Yesterday I was very excited to read that my blog entry Remembering Peace was featured in the recent Creative Challenge on the theme of World War II. That piece of writing was a re-drafted version of a piece I wrote last November, and it means a lot to me, for many reasons, which I won't devulge now. I was excited to be honoured in this way because I anticipated this would attract more redroom members to read that piece, and potentially leave comments. So I eagerly logged into redroom this morning, expecting to see an increase in my reader stats and at least a couple of comments. Sure, my stats had increased to 60 yesterday, but had dropped again to the average, which hovers around 30 whenever I post something. The number of readers is no big deal, but the lack of comments is somewhat disappointing, especially when Huntington invites people to leave comments on "blogs that move you". So I find myself wondering if that piece moved anyone to respond.

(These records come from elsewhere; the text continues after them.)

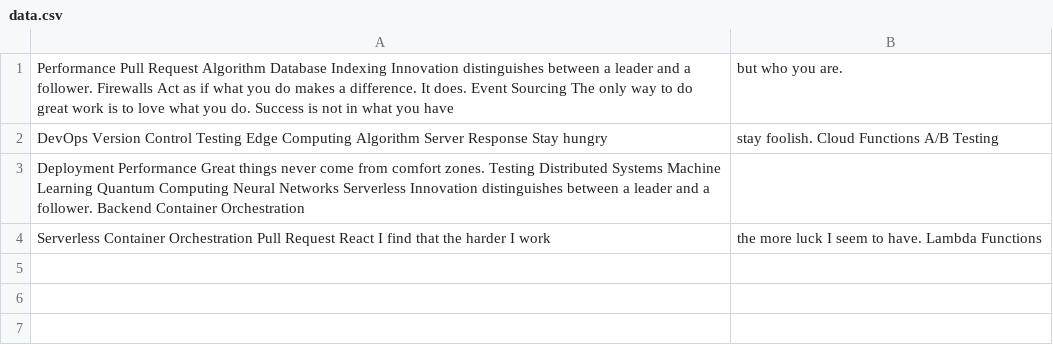
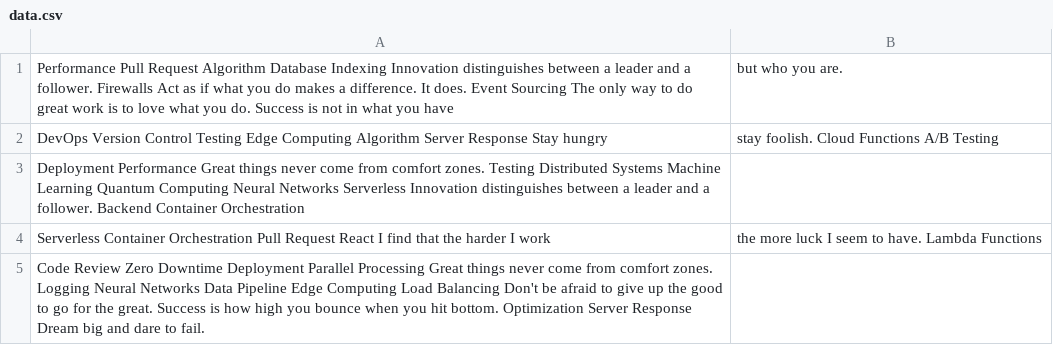
Before and after one commit to healer-0i/handling-system, a CSV file: retro-files/data.csv, drawn as a sheet; the diff names each change by its address in the sheet, - before the commit and + after, or states it on an @@ line.

Commit message:
Updated retro-files

```diff
--- a/retro-files/data.csv
+++ b/retro-files/data.csv
+row 5: Code Review Zero Downtime Deployment Parallel Processing Great things never come from comfort zones. Logging Neural Networks Data Pipeline Edge Computing Load Balancing Don't be afraid to give up the good to go for the great. Success is how high you bounce when you hit bottom. Optimization Server Response Dream big and dare to fail.
```
Also changed, not shown: 4 other files.
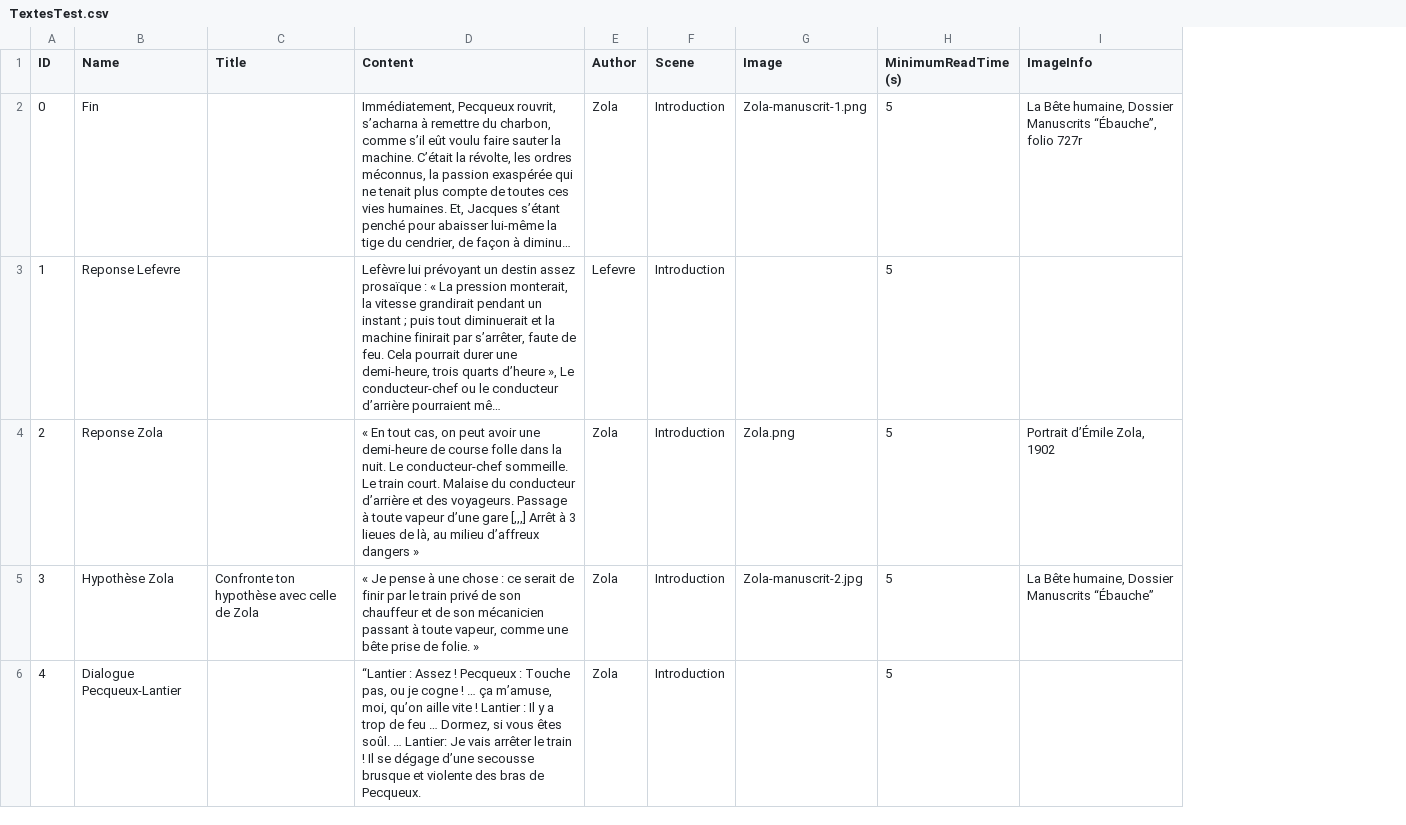
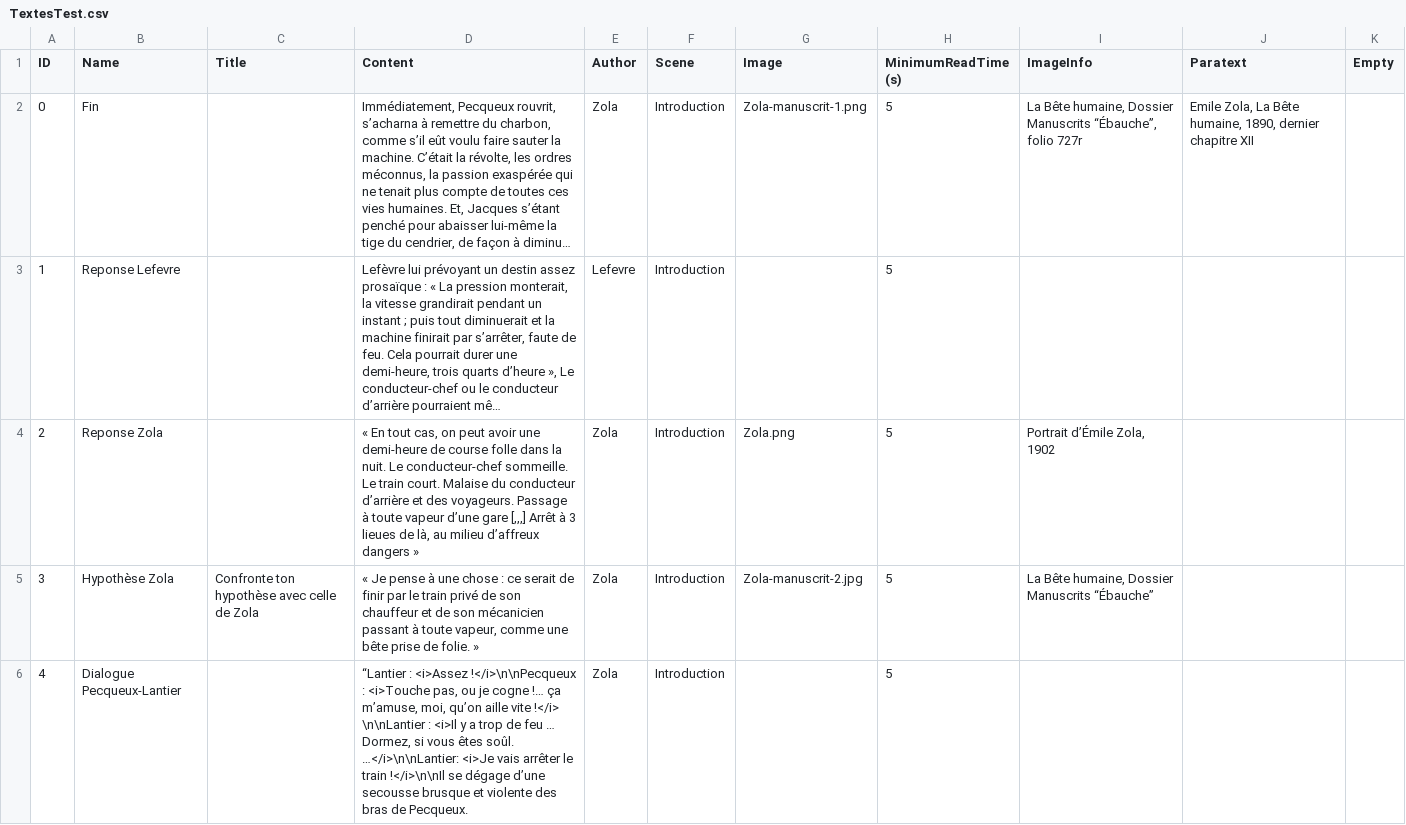
Before and after one commit to Ghostmoonk/La-bete-humaine, a CSV file: Assets/Resources/TextesTest.csv, drawn as a sheet; long unchanged cells end in …; the diff names each change by its address in the sheet, - before the commit and + after, or states it on an @@ line.

```diff
--- a/Assets/Resources/TextesTest.csv
+++ b/Assets/Resources/TextesTest.csv
+column J (Paratext), row 2: Emile Zola, La Bête humaine, 1890, dernier chapitre XII
+column K (Empty), empty
-D6 (Content): “Lantier : Assez ! Pecqueux : Touche pas, ou je cogne ! … ça m’amuse, moi, qu’on aille vite ! Lantier : Il y a trop de feu … Dormez, si vous êtes soûl. … Lantier: Je vais arrêter le train ! Il se dégage…
+D6 (Content): “Lantier : <i>Assez !</i>\n\nPecqueux : <i>Touche pas, ou je cogne !… ça m’amuse, moi, qu’on aille vite !</i> \n\nLantier : <i>Il y a trop de feu … Dormez, si vous êtes soûl. …</i>\n\nLantier: <i>Je vais arrêter le train !</i>\n\nIl se dégage…
```
Also changed, not shown: Assets/Resources/Textes.csv, 54 other files.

In addition, I'm also revisting the question that many writers must face from time to time. Why exactly do I write? I know for certain that I write because I live and through writing I am able to capture, understand and relive that lived experience multiple times, on many levels. Essentially, I write for myself, to enrich my experience of living, but I blog primarily for others, to connect with an audience, to receive their perspectives so that mine might be further developed. And so, if I blog and no-one responds, am I still blogging? I am reminded of that koan: if a tree falls in a forest and no-one is around to hear it, does it make a sound?
When I first joined redroom, I was excited by the prospect of being a part of a community of writers, of the chance to read the everyday musings of gifted writers, to share our work and engage in a dialogue. I soon recognised my own role in this reciprocal relationship, realizing that it was equally as important for me to give feedback to others. Fortunately, I have a small group of members with whom this exchange is regular and mutual. You know who you are. If it weren't for this interaction, I'm not sure that I would bother with blogging here anymore. My gratitude goes out to you. I know we all live busy lives, I also know that we all value the process of writing and understand the isolation that writers feel. That said, I realize and respect that expectations differ for each individual.
Some days, I take the time to just leave comments, rather than post myself. For me, this is an important part of being a member of a community. Sometimes I comment on blogs written by people with whom I have not previously connected and I find it curious when these members don't take the time to acknowledge my comment. I can't help but wonder, is it because they receive so many comments that they don't have the time to reply to all, or is it because they can't be bothered? Again, it's probably a case of different expectations of the blogging experience. I also wonder about the members who rarely receive feedback, or have not gathered a little support group, how they must feel. Perhaps some people are content to write simply for themselves, for the sake of writing, regardless of whether they are read or receive feedback.
I would be super excited to read comments from people who I have never heard from. You know who you are. Go on, I dare you, take a risk, reach out to someone you have not yet connected with. You never know what new insights you might be exposed to, or what you might discover about yourself or me or the rest of the redroom community.
Thanks for reading.
Causes Cindy Sullivan Supports
Plan: 'Because I'm a Girl'
Fred Hollows Foundation